DII Swimming and Diving Championships: Queens men and women claim titles
Indianapolis, Ind. - Queens University left the NCAA Division II Swimming and Diving Championship as the top men's and women's teams in the nation for the second year in a row. The meet which concluded on March 12, 2016, saw the Royals grab 13 first place finishes in addition to breaking seven total NCAA Division II records over the four day event.
The last day of competition added a national record from Patricia Castro-Ortega as she created four new individual NCAA marks for the meet. Her lead swim in the night's 100 yard freestyle took a time of 48.54 for a new standard. The team also saw Zachary Phelps stand atop the podium in the 200 backstroke as he helped to affirm the team's hold at the top. Phelps swam a 1:43.87 for the gold medal.
Castro-Ortega reclaimed her title as Swimmer of the Meet after breaking four individual national records and taking two additional first place finishes with the 800 freestyle relay and the 400 freestyle relay. Dion Dreesens capture the award on the men's side after breaking two NCAA records. He also claimed the first place spot in the 1000 yard freestyle and took a national record with the men's 800 yard freestyle relay.

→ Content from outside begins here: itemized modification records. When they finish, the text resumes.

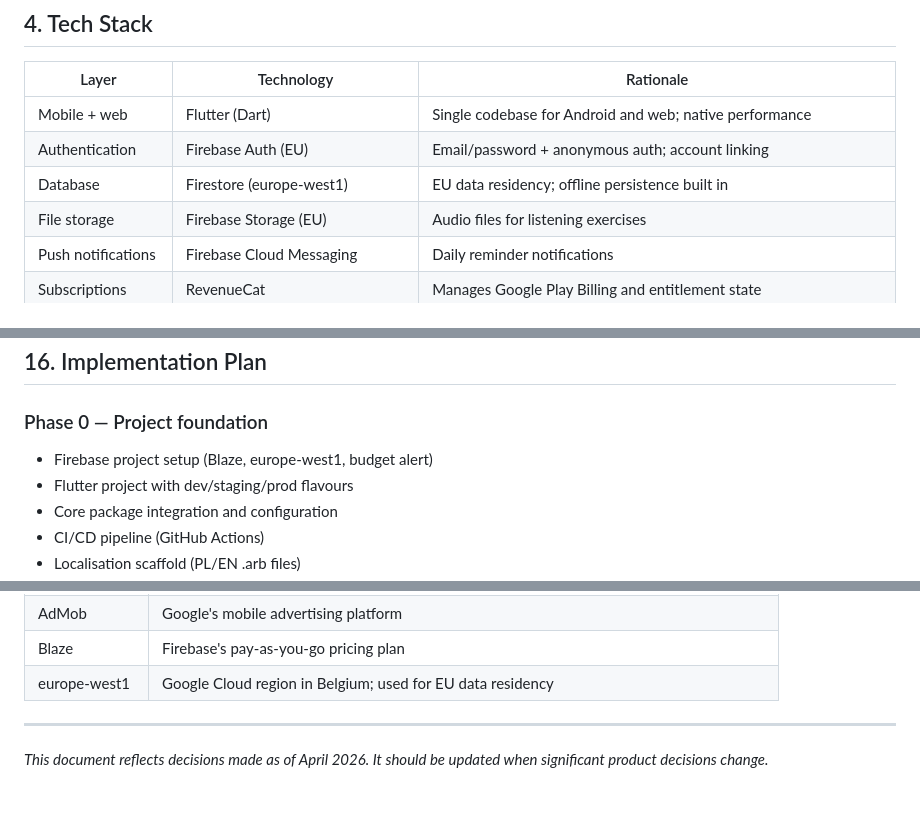
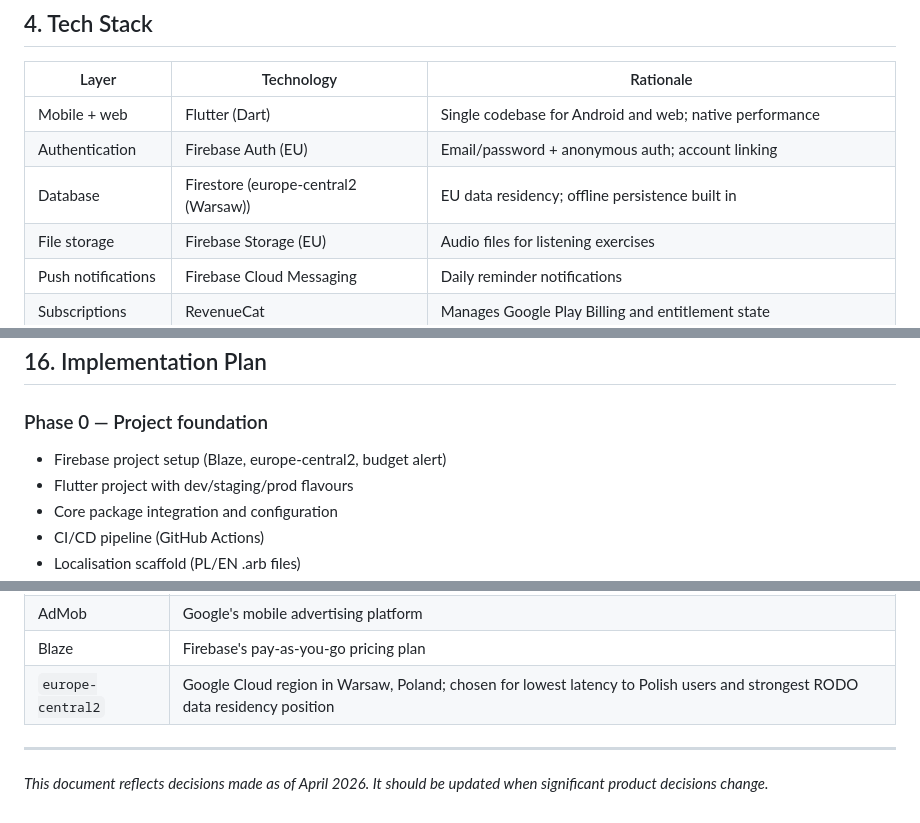
Before and after one commit to beginner1986/stanag, a Markdown page: docs/stanag_app_specification.md, 3 parts joined by grey strips. GitHub-like rendering.

```diff
--- a/docs/stanag_app_specification.md
+++ b/docs/stanag_app_specification.md
@@ -78,7 +78,7 @@ The Android app and web version share the same Flutter codebase. Bug fixes and f
 |---|---|---|
 | Mobile + web | Flutter (Dart) | Single codebase for Android and web; native performance |
 | Authentication | Firebase Auth (EU) | Email/password + anonymous auth; account linking |
-| Database | Firestore (europe-west1) | EU data residency; offline persistence built in |
+| Database | Firestore (europe-central2 (Warsaw)) | EU data residency; offline persistence built in |
 | File storage | Firebase Storage (EU) | Audio files for listening exercises |
 | Push notifications | Firebase Cloud Messaging | Daily reminder notifications |
 | Subscriptions | RevenueCat | Manages Google Play Billing and entitlement state |
@@ -628,7 +638,7 @@ All Firebase costs are managed by the product owners. A $5/month budget alert is
 
 ### Phase 0 — Project foundation
 
-- Firebase project setup (Blaze, europe-west1, budget alert)
+- Firebase project setup (Blaze, europe-central2, budget alert)
 - Flutter project with dev/staging/prod flavours
 - Core package integration and configuration
 - CI/CD pipeline (GitHub Actions)
@@ -779,7 +789,7 @@ All Firebase costs are managed by the product owners. A $5/month budget alert is
 | RevenueCat | Third-party subscription management SDK |
 | AdMob | Google's mobile advertising platform |
 | Blaze | Firebase's pay-as-you-go pricing plan |
-| europe-west1 | Google Cloud region in Belgium; used for EU data residency |
+| `europe-central2` | Google Cloud region in Warsaw, Poland; chosen for lowest latency to Polish users and strongest RODO data residency position |
 
 ---
 
```
Also changed, not shown: other parts of docs/stanag_app_specification.md (+38 -28 lines), docs/stanag_implementation_plan.md (+4 -4 lines).
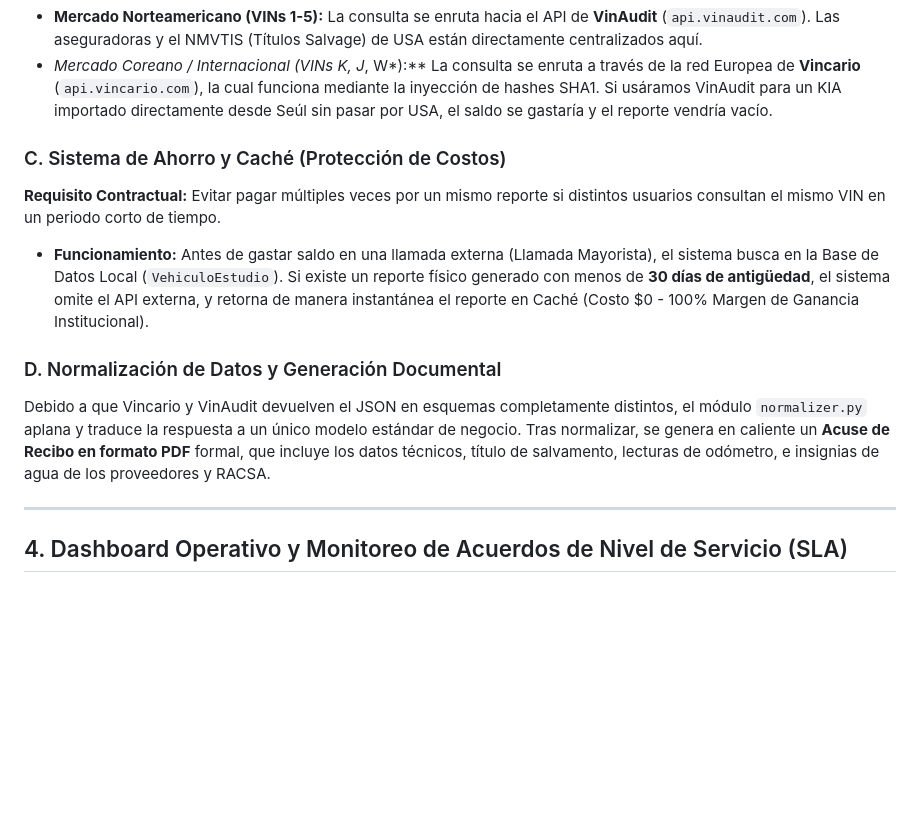
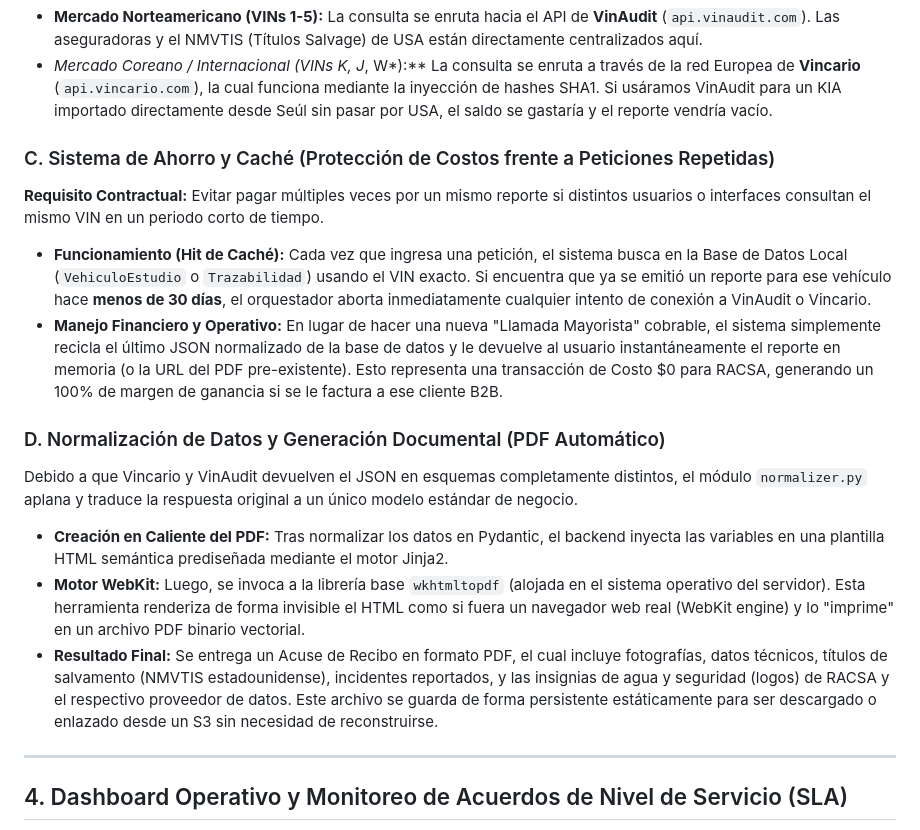
Before and after one commit to gSoto23/GlobalVIN, a Markdown page: DOCUMENTATION.md, the part around the change. Drawn GitHub-style; blank space fills up the shorter version.

Commit message:
docs: elaborate on PDF generation engine and cache logic

```diff
--- a/DOCUMENTATION.md
+++ b/DOCUMENTATION.md
@@ -32,13 +32,16 @@ Una vez resuelto el mapa geográfico por el WMI, el sistema toma una decisión t
 - **Mercado Norteamericano (VINs 1-5):** La consulta se enruta hacia el API de **VinAudit** (`api.vinaudit.com`). Las aseguradoras y el NMVTIS (Títulos Salvage) de USA están directamente centralizados aquí.
 - **Mercado Coreano / Internacional (VINs K*, J*, W*):** La consulta se enruta a través de la red Europea de **Vincario** (`api.vincario.com`), la cual funciona mediante la inyección de hashes SHA1. Si usáramos VinAudit para un KIA importado directamente desde Seúl sin pasar por USA, el saldo se gastaría y el reporte vendría vacío.
 
-### C. Sistema de Ahorro y Caché (Protección de Costos)
-**Requisito Contractual:** Evitar pagar múltiples veces por un mismo reporte si distintos usuarios consultan el mismo VIN en un periodo corto de tiempo.
-- **Funcionamiento:** Antes de gastar saldo en una llamada externa (Llamada Mayorista), el sistema busca en la Base de Datos Local (`VehiculoEstudio`). Si existe un reporte físico generado con menos de **30 días de antigüedad**, el sistema omite el API externa, y retorna de manera instantánea el reporte en Caché (Costo $0 - 100% Margen de Ganancia Institucional).
+### C. Sistema de Ahorro y Caché (Protección de Costos frente a Peticiones Repetidas)
+**Requisito Contractual:** Evitar pagar múltiples veces por un mismo reporte si distintos usuarios o interfaces consultan el mismo VIN en un periodo corto de tiempo.
+- **Funcionamiento (Hit de Caché):** Cada vez que ingresa una petición, el sistema busca en la Base de Datos Local (`VehiculoEstudio` o `Trazabilidad`) usando el VIN exacto. Si encuentra que ya se emitió un reporte para ese vehículo hace **menos de 30 días**, el orquestador aborta inmediatamente cualquier intento de conexión a VinAudit o Vincario.
+- **Manejo Financiero y Operativo:** En lugar de hacer una nueva "Llamada Mayorista" cobrable, el sistema simplemente recicla el último JSON normalizado de la base de datos y le devuelve al usuario instantáneamente el reporte en memoria (o la URL del PDF pre-existente). Esto representa una transacción de Costo $0 para RACSA, generando un 100% de margen de ganancia si se le factura a ese cliente B2B.
 
-### D. Normalización de Datos y Generación Documental
-Debido a que Vincario y VinAudit devuelven el JSON en esquemas completamente distintos, el módulo `normalizer.py` aplana y traduce la respuesta a un único modelo estándar de negocio.
-Tras normalizar, se genera en caliente un **Acuse de Recibo en formato PDF** formal, que incluye los datos técnicos, título de salvamento, lecturas de odómetro, e insignias de agua de los proveedores y RACSA.
+### D. Normalización de Datos y Generación Documental (PDF Automático)
+Debido a que Vincario y VinAudit devuelven el JSON en esquemas completamente distintos, el módulo `normalizer.py` aplana y traduce la respuesta original a un único modelo estándar de negocio.
+- **Creación en Caliente del PDF:** Tras normalizar los datos en Pydantic, el backend inyecta las variables en una plantilla HTML semántica prediseñada mediante el motor Jinja2.
+- **Motor WebKit:** Luego, se invoca a la librería base `wkhtmltopdf` (alojada en el sistema operativo del servidor). Esta herramienta renderiza de forma invisible el HTML como si fuera un navegador web real (WebKit engine) y lo "imprime" en un archivo PDF binario vectorial.
+- **Resultado Final:** Se entrega un Acuse de Recibo en formato PDF, el cual incluye fotografías, datos técnicos, títulos de salvamento (NMVTIS estadounidense), incidentes reportados, y las insignias de agua y seguridad (logos) de RACSA y el respectivo proveedor de datos. Este archivo se guarda de forma persistente estáticamente para ser descargado o enlazado desde un S3 sin necesidad de reconstruirse.
 
 ---
 
```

"I could not be more proud of our men and women," said Head Coach Jeff Dugdale. "They showed Royals pride all the way through, from the very first event to the very last event. I am very proud of the spirit they had throughout the meet. The consistency and great swims (they had). Again, I think a great correlation to how fast we swam is how proud our athletes are to represent our school. I would like to thank all of our sponsors. They really help us. All the way from Chick-Fil-A on Woodlawn, to Under Armor, to Speedo. To all of the sponsors that are helping us. I would like to thank Don and Frances Evans because they are huge supporters of ours. I would like to thank our administration from our acting athletic director in Cherie Swarthout, all the way to President Davies and James Bullock. They have all helped us in their support. It is good to win back-to-back."
The women finished the meet with a team score of 567, leading throughout all four days. Wingate took the silver placement as the team tallied 364.5 to nudge out UC San Diego who had 345 points for third.
Although the men's team concluded each night with the top point score, the Royals battled throughout the week, finally gaining space after Friday night's competition. The team concluded the meet with 449 to top Lindenwood in second place with 382.5. Florida Southern took third place with 299.5 points.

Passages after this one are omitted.